Assignment -
Search the entries for the word "with" and copy each line that has it.

--------------------------------

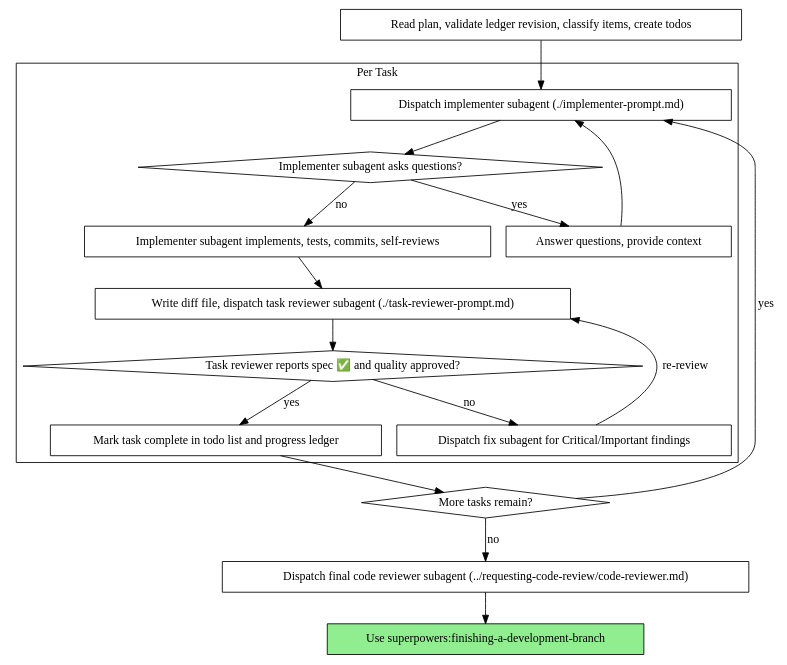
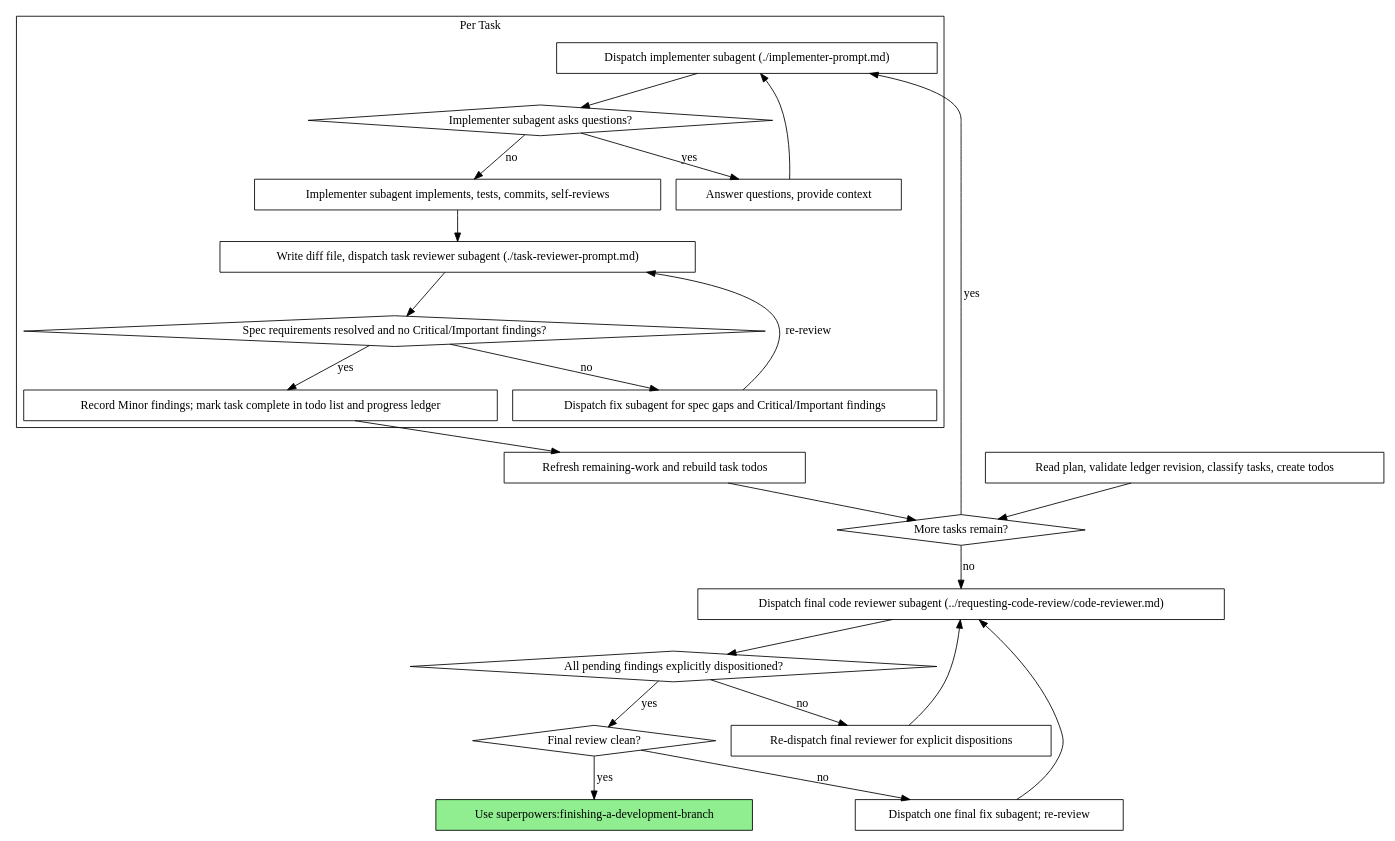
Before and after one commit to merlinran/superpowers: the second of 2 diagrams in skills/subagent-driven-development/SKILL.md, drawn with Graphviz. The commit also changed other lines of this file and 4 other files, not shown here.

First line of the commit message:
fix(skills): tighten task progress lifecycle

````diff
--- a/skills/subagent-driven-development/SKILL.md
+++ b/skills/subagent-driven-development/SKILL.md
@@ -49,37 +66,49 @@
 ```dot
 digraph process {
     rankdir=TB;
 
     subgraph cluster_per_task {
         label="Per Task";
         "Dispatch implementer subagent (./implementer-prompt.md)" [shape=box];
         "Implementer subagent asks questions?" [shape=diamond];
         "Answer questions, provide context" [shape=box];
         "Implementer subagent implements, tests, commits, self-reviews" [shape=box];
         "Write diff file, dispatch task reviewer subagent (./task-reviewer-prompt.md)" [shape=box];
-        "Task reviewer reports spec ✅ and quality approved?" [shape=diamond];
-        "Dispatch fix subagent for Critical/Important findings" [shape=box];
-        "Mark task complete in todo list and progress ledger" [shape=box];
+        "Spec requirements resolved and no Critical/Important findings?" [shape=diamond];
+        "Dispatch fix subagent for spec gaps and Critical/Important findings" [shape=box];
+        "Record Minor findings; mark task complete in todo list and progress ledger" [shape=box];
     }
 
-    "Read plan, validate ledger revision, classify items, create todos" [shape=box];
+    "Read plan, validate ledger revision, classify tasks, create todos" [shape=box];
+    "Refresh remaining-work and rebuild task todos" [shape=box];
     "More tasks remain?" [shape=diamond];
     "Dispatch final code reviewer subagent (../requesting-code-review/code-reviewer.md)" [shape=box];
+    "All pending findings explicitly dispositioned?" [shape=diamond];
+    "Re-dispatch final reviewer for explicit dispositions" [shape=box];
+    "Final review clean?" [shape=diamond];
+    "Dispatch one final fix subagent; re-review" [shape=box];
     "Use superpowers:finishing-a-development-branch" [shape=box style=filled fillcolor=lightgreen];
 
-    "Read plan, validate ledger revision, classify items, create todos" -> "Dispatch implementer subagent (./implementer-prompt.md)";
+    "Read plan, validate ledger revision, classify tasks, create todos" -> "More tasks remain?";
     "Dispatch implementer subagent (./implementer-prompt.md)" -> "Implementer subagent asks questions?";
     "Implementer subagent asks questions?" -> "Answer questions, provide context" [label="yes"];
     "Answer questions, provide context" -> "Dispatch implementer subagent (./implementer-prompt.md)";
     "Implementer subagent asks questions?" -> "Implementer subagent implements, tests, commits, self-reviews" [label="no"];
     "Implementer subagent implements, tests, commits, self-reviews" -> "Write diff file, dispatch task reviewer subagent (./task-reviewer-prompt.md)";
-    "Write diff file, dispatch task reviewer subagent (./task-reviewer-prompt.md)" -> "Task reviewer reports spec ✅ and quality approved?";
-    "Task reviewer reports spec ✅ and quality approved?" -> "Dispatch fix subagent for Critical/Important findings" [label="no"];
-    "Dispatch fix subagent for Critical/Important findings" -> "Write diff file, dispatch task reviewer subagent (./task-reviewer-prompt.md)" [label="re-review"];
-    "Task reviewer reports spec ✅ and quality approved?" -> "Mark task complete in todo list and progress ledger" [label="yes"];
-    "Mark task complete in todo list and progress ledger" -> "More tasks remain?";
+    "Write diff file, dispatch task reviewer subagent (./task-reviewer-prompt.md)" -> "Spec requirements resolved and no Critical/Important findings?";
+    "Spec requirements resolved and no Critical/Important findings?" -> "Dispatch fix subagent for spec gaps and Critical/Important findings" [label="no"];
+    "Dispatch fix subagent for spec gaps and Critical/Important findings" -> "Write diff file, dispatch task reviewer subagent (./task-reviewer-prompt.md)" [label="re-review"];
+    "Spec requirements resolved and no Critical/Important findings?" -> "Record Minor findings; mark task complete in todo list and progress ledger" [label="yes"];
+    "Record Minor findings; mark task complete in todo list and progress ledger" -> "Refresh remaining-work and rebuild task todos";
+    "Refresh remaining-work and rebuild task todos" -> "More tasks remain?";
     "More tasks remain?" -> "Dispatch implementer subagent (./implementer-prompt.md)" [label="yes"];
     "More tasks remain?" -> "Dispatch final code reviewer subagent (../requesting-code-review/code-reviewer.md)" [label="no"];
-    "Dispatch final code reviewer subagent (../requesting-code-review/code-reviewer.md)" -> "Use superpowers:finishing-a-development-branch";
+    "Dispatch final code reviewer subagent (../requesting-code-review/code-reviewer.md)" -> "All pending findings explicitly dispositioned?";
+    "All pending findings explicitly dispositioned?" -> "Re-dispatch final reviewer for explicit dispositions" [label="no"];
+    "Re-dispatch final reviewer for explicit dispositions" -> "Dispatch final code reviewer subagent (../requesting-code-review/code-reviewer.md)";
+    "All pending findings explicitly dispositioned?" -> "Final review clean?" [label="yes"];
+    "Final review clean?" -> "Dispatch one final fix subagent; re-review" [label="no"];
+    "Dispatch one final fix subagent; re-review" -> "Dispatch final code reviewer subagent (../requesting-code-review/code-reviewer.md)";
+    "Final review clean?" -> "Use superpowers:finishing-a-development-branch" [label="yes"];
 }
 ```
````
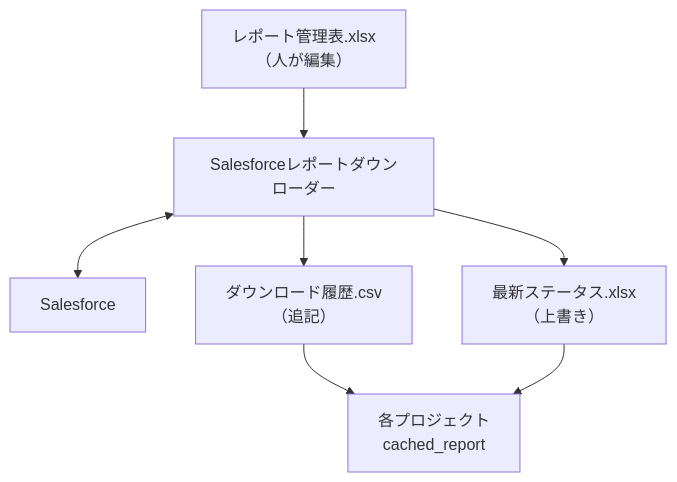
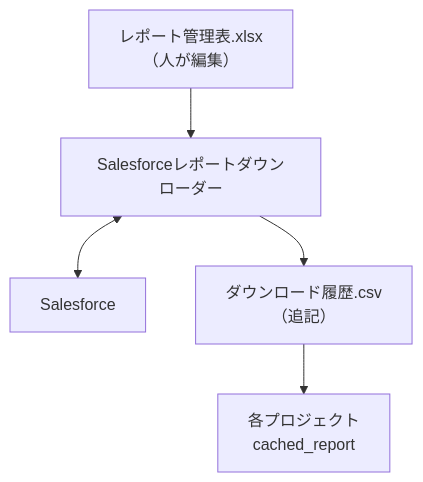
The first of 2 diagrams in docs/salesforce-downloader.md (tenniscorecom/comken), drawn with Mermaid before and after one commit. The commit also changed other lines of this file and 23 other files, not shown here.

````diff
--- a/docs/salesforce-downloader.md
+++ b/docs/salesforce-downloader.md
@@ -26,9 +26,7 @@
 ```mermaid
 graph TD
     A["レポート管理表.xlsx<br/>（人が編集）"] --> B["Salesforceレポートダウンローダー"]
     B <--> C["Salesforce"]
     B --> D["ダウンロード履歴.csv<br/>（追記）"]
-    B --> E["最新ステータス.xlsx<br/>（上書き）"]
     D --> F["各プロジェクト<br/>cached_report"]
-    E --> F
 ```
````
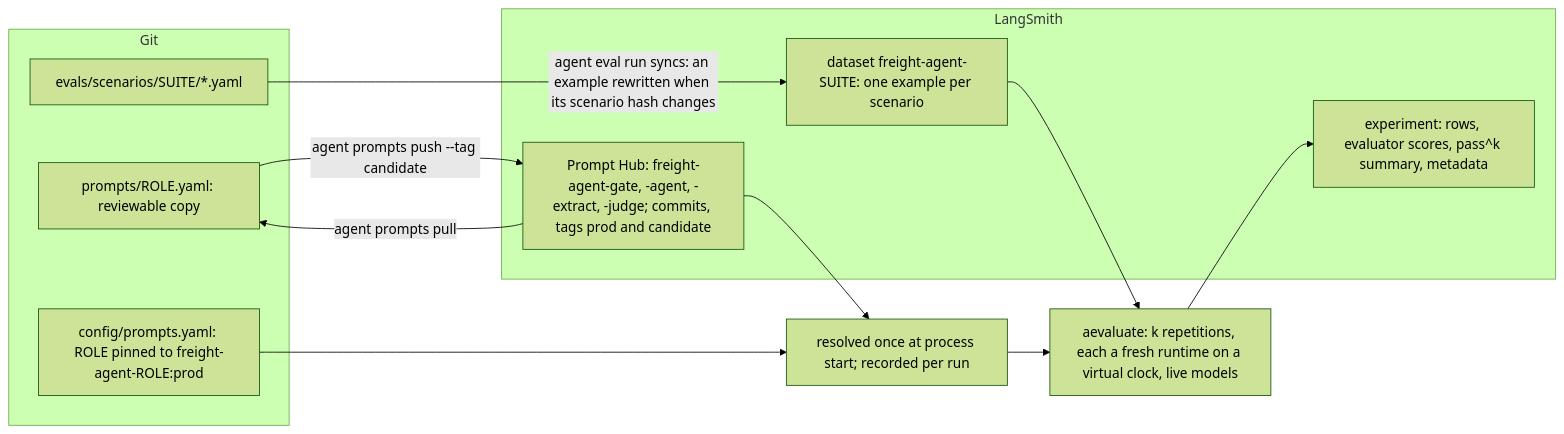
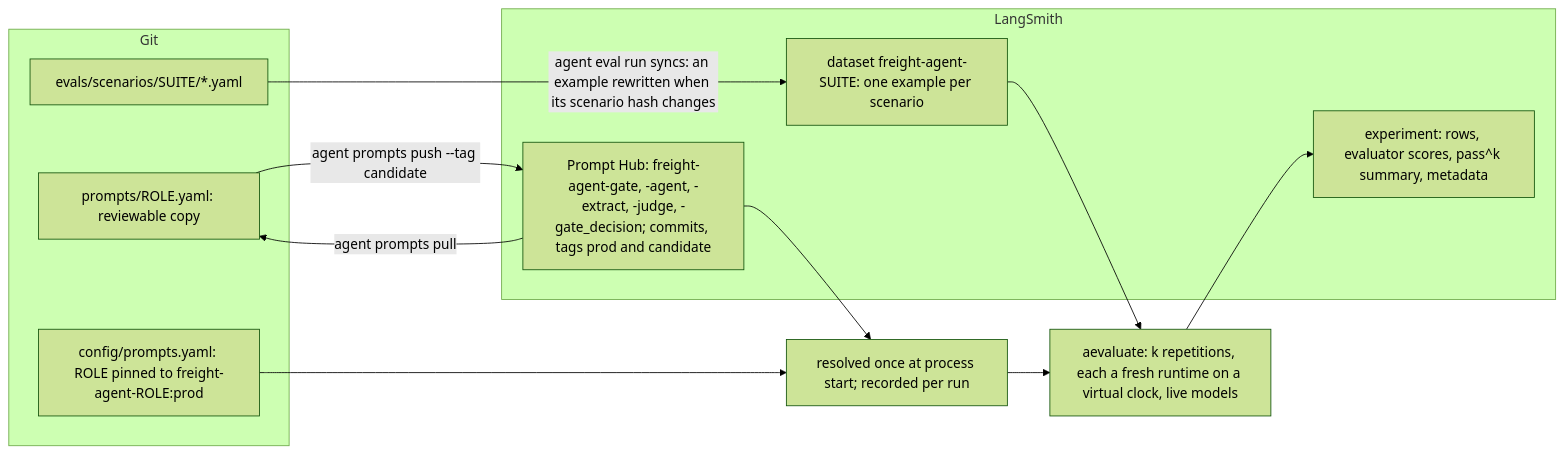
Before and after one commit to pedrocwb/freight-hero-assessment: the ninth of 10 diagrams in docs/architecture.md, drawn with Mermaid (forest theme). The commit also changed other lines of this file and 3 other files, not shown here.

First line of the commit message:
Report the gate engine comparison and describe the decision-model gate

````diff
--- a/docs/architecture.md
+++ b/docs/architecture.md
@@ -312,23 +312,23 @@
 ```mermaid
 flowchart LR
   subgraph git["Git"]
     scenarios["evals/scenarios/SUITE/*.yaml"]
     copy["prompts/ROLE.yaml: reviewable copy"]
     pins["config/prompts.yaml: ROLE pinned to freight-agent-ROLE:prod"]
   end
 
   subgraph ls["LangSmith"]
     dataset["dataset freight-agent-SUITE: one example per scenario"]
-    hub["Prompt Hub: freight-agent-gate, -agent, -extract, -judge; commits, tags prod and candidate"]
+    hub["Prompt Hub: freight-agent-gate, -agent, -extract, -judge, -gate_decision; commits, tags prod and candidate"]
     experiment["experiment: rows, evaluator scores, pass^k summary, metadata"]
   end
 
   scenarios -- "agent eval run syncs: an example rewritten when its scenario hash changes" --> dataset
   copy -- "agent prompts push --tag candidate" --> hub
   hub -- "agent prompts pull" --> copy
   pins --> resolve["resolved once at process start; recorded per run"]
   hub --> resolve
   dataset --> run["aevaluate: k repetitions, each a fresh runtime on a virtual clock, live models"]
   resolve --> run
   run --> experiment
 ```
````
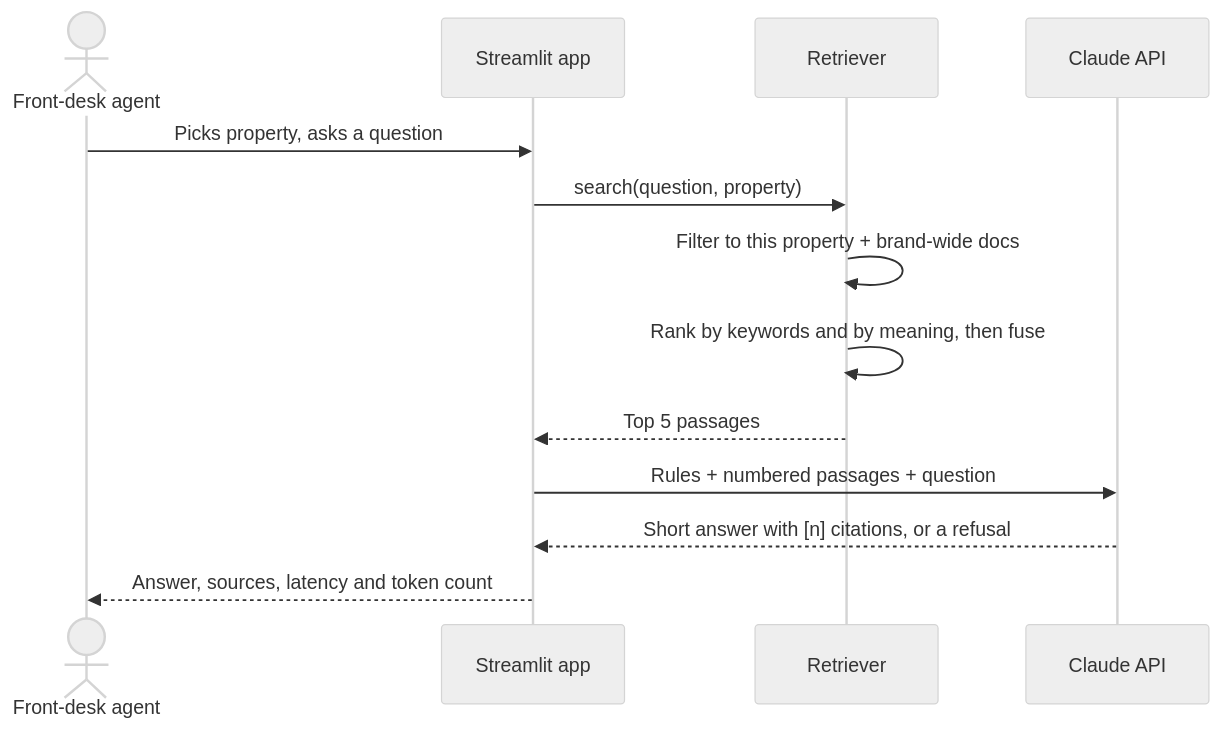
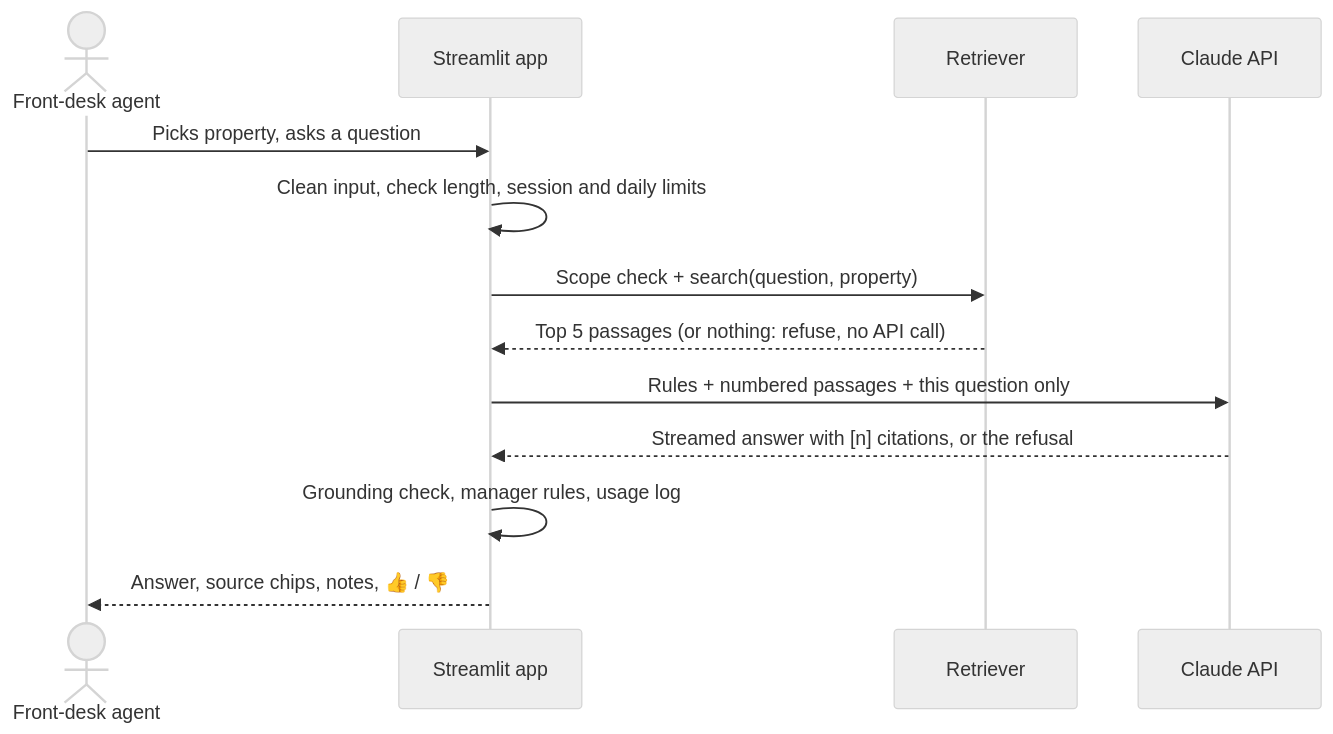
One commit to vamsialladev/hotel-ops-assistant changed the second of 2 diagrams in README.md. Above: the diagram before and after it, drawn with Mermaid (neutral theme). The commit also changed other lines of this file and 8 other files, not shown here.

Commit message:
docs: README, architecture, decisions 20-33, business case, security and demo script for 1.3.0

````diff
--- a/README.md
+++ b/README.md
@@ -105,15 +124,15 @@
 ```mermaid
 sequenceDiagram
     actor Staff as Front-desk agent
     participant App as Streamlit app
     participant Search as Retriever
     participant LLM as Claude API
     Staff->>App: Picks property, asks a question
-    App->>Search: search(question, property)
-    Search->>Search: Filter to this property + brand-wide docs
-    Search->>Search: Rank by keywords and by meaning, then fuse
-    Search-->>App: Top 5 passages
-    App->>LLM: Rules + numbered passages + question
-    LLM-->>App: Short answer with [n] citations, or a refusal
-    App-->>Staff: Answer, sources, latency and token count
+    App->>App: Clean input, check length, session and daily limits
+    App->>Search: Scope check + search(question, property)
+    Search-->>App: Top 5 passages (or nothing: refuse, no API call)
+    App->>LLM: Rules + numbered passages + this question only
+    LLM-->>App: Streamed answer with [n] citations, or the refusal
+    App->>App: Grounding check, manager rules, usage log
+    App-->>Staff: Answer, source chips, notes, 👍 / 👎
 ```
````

--------------------------------

Result of this exercise -
Before and after one commit to merlinran/superpowers: the second of 2 diagrams in skills/subagent-driven-development/SKILL.md, drawn with Graphviz. The commit also changed other lines of this file and 4 other files, not shown here.
The first of 2 diagrams in docs/salesforce-downloader.md (tenniscorecom/comken), drawn with Mermaid before and after one commit. The commit also changed other lines of this file and 23 other files, not shown here.
Before and after one commit to pedrocwb/freight-hero-assessment: the ninth of 10 diagrams in docs/architecture.md, drawn with Mermaid (forest theme). The commit also changed other lines of this file and 3 other files, not shown here.
One commit to vamsialladev/hotel-ops-assistant changed the second of 2 diagrams in README.md. Above: the diagram before and after it, drawn with Mermaid (neutral theme). The commit also changed other lines of this file and 8 other files, not shown here.
-    LLM-->>App: Short answer with [n] citations, or a refusal
+    LLM-->>App: Streamed answer with [n] citations, or the refusal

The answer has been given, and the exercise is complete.